To learn correctly, you need to be able to ask questions and get the proper feedback. You need to learn in phases. You need someone to start you at first grade and guide you to college. Why not have someone guide you that’s done it before you and has done it right? When you teaching yourself, you create barriers. What makes it difficult is that you don’t know what the barriers are. A mentor is the only way to identify those barriers. (Unless you want to find them yourself over the next 50 years.)
So, find someone in your field that understands the craft well. Sit with them face to face if possible. Learn from them. Surrender to them and allow them to show you the way. Find multiple people to do this with and see which person makes the path to greatness the clearest. And most importantly, learn that you must enjoy this journey to mastering your craft.
I think having a good mentor give you a great advantage. I was fortunate to meet My mentor selling magic (in his “golden years” at two different magic shops in the Mall of America) I was ready to buy about $200 worth of what probably was mostly junk and he told me to buy nothing and wait an hour until he was done with his shift.

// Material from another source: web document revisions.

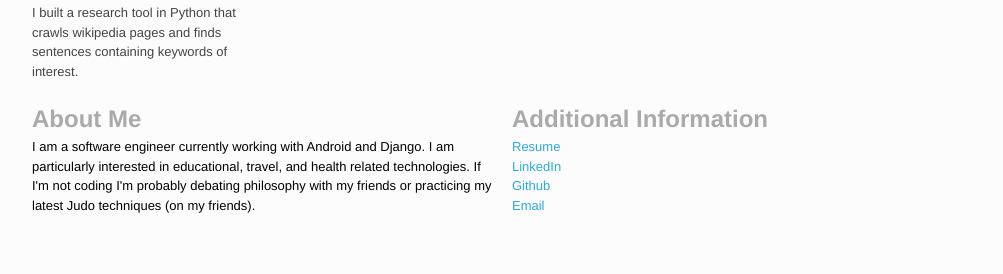
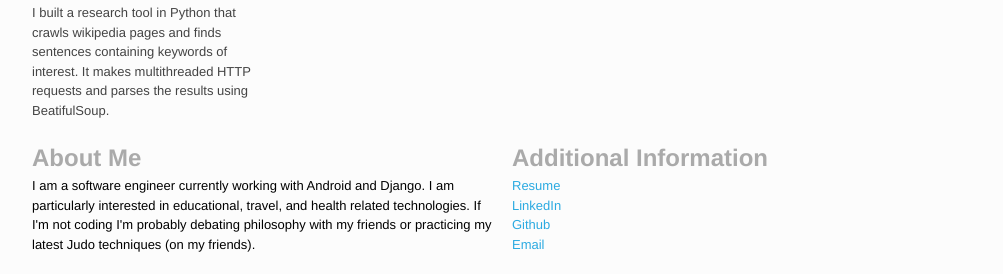
Before and after one commit to natanlailari/natanlailari.github.io, a plain HTML site: page index.html in a window 1280 px wide. Shown: the part 745-1019 px from the top of the page, without its empty margins (138-1141 px from the left). Before the commit the page ends 980 px from the top, so only its background shows below. Drawn offline with Linux system fonts and the light colour scheme.

Commit message:
adding wikilinks

```diff
--- a/index.html
+++ b/index.html
@@ -60,7 +60,7 @@
             <a class="thumb-wrapper" href="https://github.com/natanlailari/wikilinks" target="_blank">
                 <img class="thumb" src="/images/wikilinks.jpg"/>
             </a>
-            <p>I built a research tool in Python that crawls wikipedia pages and finds sentences containing keywords of interest. </p>
+            <p>I built a research tool in Python that crawls wikipedia pages and finds sentences containing keywords of interest. It makes multithreaded HTTP requests and parses the results using BeatifulSoup.</p>
         </div>
             <div class="clear"></div>
             <div class="grid_6">
```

He had me drive him home where he took myself and 2 or 3 others that I know of “under his wing” He taught us the “real deal” of picking out and performing strong magic and to stay away from the “hype products”. He never charged us and freely shared what only spending years as a real life grifter (as well as being personal friends with Michael Skinner) could. He has a 3 disc (or download) on Pop Haydn’s site called “In the Life” which chronicled his many years on the wrong side of the fence but he eventually found redemption. R.I.P. Doc John Deems.

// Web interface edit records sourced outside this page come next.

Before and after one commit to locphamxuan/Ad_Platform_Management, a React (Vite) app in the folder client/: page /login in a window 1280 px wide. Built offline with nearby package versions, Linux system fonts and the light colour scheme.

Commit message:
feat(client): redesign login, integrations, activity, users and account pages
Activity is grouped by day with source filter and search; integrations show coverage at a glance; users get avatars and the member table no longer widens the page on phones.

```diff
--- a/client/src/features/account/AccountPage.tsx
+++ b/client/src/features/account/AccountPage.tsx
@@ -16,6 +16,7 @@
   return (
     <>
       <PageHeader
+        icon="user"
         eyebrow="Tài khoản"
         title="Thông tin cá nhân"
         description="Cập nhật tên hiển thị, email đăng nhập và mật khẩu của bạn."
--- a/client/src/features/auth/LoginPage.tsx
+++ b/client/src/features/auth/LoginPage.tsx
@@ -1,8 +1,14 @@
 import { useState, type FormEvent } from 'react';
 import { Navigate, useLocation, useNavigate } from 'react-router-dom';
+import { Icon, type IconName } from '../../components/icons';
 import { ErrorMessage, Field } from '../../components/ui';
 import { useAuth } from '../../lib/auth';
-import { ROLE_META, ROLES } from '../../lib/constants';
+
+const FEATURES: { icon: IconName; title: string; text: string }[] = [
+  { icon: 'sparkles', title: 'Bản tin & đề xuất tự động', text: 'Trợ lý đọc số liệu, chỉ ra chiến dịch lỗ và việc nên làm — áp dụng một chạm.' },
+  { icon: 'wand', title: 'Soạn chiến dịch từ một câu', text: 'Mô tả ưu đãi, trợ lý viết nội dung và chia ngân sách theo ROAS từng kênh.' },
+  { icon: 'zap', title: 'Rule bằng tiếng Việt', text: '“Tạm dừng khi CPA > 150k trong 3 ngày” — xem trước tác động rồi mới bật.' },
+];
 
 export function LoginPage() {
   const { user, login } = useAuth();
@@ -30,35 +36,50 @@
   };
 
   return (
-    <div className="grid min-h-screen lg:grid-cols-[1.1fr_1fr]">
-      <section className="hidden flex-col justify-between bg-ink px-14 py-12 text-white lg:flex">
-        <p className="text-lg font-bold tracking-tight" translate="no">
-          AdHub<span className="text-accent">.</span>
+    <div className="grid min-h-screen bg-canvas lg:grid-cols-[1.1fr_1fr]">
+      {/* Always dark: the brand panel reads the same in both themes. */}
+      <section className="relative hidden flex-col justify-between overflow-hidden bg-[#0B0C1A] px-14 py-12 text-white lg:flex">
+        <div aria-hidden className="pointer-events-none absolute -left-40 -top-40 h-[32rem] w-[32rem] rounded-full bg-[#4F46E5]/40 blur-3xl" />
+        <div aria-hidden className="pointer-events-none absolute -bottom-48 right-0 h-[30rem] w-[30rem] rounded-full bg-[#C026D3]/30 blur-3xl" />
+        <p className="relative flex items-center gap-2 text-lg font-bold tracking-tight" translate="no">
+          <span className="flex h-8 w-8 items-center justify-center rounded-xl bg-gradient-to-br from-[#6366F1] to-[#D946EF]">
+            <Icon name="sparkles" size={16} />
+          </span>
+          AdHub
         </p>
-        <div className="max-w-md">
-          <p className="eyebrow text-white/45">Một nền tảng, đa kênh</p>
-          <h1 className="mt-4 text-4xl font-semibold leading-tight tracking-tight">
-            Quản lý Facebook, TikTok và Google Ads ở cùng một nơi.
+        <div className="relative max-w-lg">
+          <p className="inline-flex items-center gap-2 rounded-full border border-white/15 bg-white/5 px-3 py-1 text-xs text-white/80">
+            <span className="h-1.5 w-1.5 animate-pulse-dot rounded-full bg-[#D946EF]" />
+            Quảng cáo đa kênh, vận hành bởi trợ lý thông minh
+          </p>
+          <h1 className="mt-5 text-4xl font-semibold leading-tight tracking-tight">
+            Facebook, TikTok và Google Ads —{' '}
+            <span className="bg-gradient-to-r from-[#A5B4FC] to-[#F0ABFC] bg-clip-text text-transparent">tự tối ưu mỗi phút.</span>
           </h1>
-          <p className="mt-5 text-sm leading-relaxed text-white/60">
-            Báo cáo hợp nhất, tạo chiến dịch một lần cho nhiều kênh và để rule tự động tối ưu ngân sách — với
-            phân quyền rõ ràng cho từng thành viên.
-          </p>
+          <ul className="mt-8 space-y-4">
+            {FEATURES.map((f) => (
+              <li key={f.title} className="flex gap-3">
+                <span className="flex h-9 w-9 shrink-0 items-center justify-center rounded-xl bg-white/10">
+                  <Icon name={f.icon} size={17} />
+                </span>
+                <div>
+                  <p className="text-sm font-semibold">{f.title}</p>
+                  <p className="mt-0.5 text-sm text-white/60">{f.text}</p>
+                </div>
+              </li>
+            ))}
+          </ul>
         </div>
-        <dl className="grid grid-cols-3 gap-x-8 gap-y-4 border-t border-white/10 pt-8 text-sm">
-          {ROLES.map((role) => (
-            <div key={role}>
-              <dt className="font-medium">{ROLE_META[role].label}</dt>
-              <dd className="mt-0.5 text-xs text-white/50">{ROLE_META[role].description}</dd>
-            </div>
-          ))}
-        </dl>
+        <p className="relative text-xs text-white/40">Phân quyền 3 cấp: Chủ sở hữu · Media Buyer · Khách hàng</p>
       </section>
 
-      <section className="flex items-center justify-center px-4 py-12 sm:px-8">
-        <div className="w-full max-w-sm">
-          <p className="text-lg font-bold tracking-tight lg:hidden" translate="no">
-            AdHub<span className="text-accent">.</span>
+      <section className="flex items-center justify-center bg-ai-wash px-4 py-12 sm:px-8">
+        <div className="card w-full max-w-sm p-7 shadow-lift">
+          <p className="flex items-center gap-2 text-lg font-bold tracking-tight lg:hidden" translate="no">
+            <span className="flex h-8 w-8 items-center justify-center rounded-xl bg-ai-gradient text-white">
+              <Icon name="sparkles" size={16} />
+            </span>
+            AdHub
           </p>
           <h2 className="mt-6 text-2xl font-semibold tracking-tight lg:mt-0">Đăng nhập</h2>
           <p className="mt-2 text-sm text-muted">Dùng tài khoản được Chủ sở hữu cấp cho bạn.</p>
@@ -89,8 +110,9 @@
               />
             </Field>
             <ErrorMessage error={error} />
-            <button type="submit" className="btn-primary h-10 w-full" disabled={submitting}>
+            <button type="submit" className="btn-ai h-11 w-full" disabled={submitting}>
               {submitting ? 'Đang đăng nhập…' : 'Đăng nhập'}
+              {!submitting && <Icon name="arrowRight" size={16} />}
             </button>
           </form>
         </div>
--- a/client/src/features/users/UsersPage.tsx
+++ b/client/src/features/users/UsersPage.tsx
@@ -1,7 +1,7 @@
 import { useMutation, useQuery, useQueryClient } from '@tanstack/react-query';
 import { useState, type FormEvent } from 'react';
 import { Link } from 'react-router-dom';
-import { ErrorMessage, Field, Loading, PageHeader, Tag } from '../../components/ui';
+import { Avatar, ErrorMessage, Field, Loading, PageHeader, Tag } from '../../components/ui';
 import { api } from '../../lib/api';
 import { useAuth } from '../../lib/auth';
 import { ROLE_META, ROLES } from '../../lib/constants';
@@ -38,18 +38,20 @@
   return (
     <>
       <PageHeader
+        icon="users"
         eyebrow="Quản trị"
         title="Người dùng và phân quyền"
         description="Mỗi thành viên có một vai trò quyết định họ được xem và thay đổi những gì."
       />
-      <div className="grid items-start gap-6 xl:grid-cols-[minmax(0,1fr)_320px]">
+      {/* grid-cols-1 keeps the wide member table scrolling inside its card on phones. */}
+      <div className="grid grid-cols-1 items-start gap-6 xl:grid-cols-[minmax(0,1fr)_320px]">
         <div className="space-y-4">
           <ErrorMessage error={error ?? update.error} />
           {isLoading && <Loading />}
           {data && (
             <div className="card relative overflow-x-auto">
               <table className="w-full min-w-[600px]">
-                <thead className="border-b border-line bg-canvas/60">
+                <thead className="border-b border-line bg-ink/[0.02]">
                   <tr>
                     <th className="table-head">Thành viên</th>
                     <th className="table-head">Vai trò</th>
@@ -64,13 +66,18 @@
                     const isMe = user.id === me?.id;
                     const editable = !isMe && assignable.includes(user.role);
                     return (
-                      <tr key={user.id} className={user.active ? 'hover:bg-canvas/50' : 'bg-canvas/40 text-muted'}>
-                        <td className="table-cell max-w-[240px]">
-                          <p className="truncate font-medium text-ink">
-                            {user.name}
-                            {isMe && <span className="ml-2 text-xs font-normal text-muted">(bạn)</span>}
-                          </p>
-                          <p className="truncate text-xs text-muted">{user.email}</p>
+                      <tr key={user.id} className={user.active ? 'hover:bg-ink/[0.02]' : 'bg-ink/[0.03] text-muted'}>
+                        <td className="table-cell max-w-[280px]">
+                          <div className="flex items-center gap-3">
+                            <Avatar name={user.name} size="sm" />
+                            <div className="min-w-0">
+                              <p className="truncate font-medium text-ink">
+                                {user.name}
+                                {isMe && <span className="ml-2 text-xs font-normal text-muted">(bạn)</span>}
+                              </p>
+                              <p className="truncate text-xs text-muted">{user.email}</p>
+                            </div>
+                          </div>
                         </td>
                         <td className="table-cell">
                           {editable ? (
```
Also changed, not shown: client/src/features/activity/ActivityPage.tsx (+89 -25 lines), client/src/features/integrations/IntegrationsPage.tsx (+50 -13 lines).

Hi Jason. My name is Ariel. I am from Argentina, more precisely from Tandil, where Rene Lavand lived and with whom I shared the last years of his life. As happened with you, my magic changed dramatically to be every afternoon with Rene and we even wrote a book called glances about the technique he used. My beginning was with the few books I got in the market and I just started the internet here in my city, so it was not easy, but I learned a lot by looking and creating my own things, then I started with the congresses that were held in the capital of Argentina and from there I met many good magicians including your mentor who told me that Rene gave him an opportunity to stay at his home on a visit to his country, I take the opportunity to send my regards and appreciation to the teacher Darwin Ortiz. without more I leave you a hug!
Hi Jason. My name is Ariel I am from Argentina, Tandil, where I live the teacher Rene Lavand, my story is quite similar to yours, I was next to Rene in the last years of his life and I learned more than in the last 25 years, I would like to send a greeting to Darwin Ortiz, because on one occasion Rene told me that he was stopping at the house when he went to his country, I tell you that with Rene we got to write a book together about glances and in that material I learned machismo of a big, details, presentation, development that unfortunately today is very little seen in the new “artists” to come. Well, Jason, I leave you a big hug.

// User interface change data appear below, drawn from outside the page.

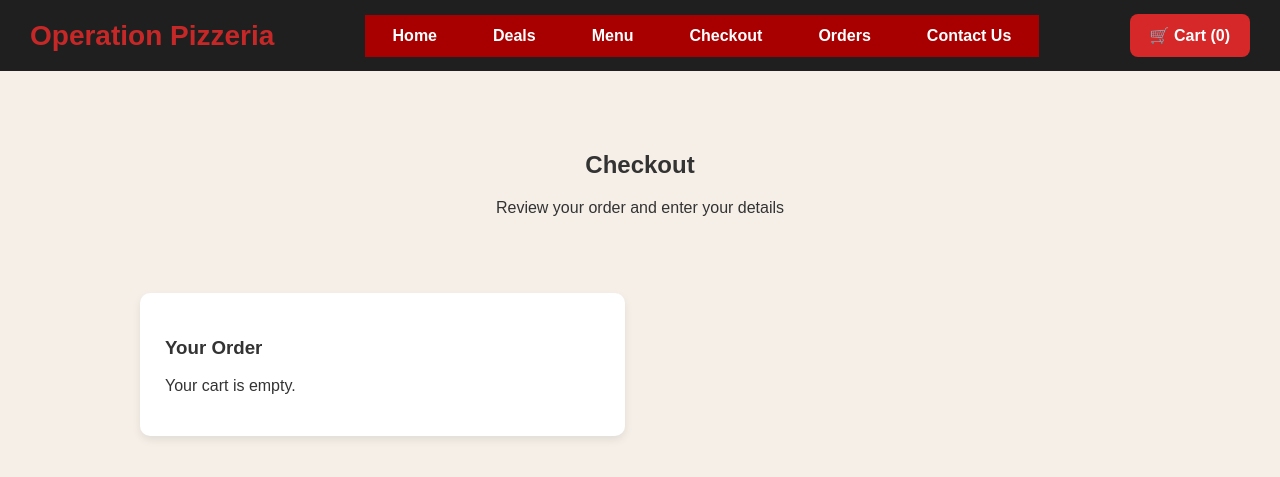
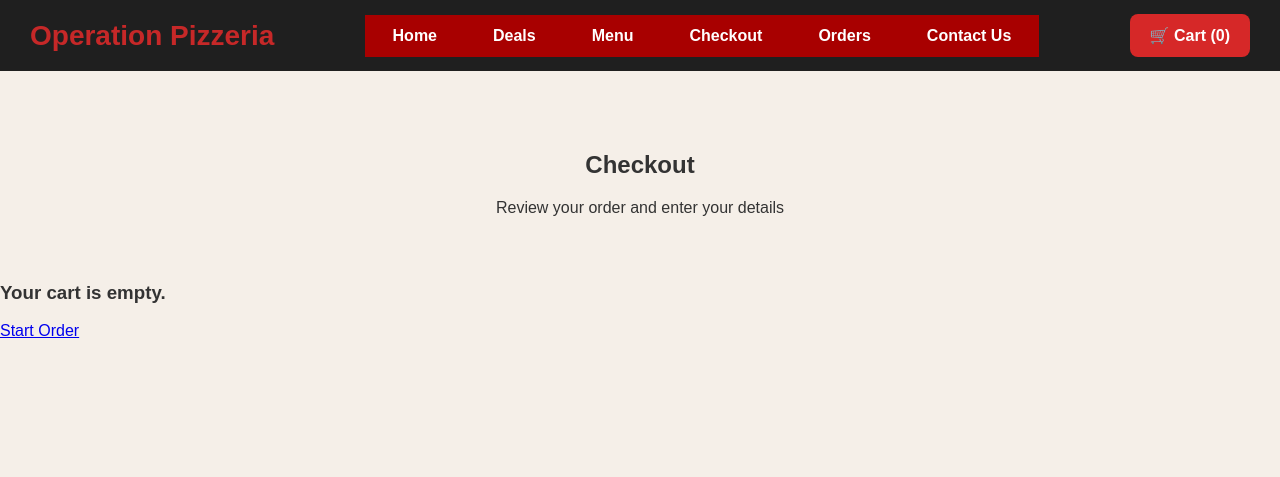
Before and after one commit to sktooyak/pizza-app, a Flask app: page /order in a window 1280 px wide. Shown: the top 477 px of the page. Run offline with Flask 3, Linux system fonts and the light colour scheme.

Commit message:
Update order.html
fixed the logic for empty cart for better ui

```diff
--- a/templates/order.html
+++ b/templates/order.html
@@ -42,13 +42,17 @@
     <!-- =========================
          MAIN CHECKOUT LAYOUT
          ========================= -->
+    <!-- =========================
+     MAIN CHECKOUT LAYOUT
+     ========================= -->
+
+{% if cart_items %}
 <div class="checkout-container">
 
     <!-- LEFT SIDE: ORDER SUMMARY -->
     <div class="checkout-summary">
         <h3>Your Order</h3>
 
-    {% if cart_items %}
         <ul class="cart-list">
             {% for item in cart_items %}
                 <li class="cart-item">
@@ -66,15 +70,10 @@
         </ul>
 
         <p><strong>Total: ${{ "%.2f"|format(total) }}</strong></p>
-
         <a href="/menu" class="edit-link">Add More Items</a>
-    {% else %}
-        <p>Your cart is empty.</p>
-    {% endif %}
     </div>
 
     <!-- RIGHT SIDE: CHECKOUT FORM -->
-         {% if cart_items %}
     <div class="checkout-form">
         <h3>Your Details</h3>
 
@@ -102,12 +101,10 @@
             <label for="phone">Phone</label>
             <input type="tel" id="phone" name="phone" required>
 
-                <!-- DELIVERY FIELDS
-                     These will hide/show with JavaScript -->
+            <!-- DELIVERY FIELDS -->
             <div id="delivery-fields">
                 <label for="address">Address</label>
                 <input type="text" id="address" name="address">
-
             </div>
 
             <!-- PAYMENT -->
@@ -139,11 +136,16 @@
                 <input type="text" id="cvv" name="cvv" placeholder="123">
             </div>
 
-        <!-- SUBMIT -->
             <button class="place-order-btn" type="submit">Place Order</button>
         </form>
     </div>
 
+</div>
+
+{% else %}
+<div class="empty-checkout-state">
+    <h3>Your cart is empty.</h3>
+    <a href="/menu" class="empty-cart-btn">Start Order</a>
 </div>
 {% endif %}
 
```
Lines whose indentation alone changed are shown as unchanged.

What a great read!!! I wonder if Jason would consider or is considering mentoring others.